(Stored data):
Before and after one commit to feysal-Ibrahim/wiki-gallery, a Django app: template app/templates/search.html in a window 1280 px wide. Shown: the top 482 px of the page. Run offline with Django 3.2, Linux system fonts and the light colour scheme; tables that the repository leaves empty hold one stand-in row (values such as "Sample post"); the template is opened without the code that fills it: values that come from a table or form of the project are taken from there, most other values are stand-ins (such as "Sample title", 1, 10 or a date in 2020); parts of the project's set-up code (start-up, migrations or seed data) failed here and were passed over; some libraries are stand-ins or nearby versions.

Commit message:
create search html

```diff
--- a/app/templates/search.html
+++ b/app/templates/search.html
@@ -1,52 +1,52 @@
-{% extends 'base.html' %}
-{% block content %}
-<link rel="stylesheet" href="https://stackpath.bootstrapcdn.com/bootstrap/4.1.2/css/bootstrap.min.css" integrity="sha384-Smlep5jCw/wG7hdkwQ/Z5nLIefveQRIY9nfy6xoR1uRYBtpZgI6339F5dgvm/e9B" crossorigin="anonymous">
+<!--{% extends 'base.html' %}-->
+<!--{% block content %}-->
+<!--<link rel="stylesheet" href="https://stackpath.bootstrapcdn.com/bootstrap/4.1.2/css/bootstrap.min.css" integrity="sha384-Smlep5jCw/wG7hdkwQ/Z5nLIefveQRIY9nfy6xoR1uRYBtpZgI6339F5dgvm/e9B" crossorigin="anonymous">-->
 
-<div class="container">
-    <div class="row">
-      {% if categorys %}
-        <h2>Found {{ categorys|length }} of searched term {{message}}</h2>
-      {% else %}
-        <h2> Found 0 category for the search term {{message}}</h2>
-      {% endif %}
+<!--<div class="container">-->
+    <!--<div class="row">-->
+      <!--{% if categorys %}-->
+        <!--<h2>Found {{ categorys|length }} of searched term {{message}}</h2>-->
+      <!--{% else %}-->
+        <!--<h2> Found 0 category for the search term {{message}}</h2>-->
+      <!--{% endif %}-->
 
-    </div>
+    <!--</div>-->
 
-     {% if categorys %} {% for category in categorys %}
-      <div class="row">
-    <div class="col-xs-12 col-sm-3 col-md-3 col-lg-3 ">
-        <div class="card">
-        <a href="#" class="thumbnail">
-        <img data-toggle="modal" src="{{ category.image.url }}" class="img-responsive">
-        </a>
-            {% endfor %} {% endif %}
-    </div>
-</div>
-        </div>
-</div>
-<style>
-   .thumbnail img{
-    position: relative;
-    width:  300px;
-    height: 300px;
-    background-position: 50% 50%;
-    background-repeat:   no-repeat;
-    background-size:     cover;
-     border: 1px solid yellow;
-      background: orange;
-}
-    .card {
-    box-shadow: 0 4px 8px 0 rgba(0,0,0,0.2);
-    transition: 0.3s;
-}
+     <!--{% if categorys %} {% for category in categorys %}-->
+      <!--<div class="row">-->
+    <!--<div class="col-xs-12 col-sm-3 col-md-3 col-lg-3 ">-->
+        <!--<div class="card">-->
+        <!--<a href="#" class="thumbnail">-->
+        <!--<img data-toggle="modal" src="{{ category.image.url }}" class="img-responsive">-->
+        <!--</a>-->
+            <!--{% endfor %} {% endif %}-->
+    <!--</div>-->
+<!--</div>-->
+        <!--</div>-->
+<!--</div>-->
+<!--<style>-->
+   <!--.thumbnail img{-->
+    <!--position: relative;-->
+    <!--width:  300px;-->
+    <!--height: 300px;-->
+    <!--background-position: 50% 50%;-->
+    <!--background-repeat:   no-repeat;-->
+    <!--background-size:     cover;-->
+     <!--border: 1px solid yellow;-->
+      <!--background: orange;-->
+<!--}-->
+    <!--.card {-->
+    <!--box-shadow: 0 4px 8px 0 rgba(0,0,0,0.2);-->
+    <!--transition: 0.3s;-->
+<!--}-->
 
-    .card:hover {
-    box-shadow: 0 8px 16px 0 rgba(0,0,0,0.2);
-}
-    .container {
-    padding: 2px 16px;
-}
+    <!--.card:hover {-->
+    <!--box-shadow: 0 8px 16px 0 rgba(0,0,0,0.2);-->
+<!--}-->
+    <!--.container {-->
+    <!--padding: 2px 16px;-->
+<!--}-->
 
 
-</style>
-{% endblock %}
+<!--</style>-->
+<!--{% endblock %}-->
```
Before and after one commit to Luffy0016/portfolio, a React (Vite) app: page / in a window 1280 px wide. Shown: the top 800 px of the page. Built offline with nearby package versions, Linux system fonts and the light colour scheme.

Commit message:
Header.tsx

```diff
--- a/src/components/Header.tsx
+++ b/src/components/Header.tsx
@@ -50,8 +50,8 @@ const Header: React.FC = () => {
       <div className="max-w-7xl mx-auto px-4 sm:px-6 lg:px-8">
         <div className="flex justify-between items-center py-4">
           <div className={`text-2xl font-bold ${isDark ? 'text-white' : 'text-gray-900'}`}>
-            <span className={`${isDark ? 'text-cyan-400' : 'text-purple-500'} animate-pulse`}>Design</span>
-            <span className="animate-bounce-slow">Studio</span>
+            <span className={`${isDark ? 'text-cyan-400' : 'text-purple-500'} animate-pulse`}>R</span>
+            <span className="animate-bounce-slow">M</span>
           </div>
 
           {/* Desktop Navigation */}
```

(Work task):
The count of lines in the records above holding the word "categorys" should be reported as a number, with nothing added.

(Answer section):
6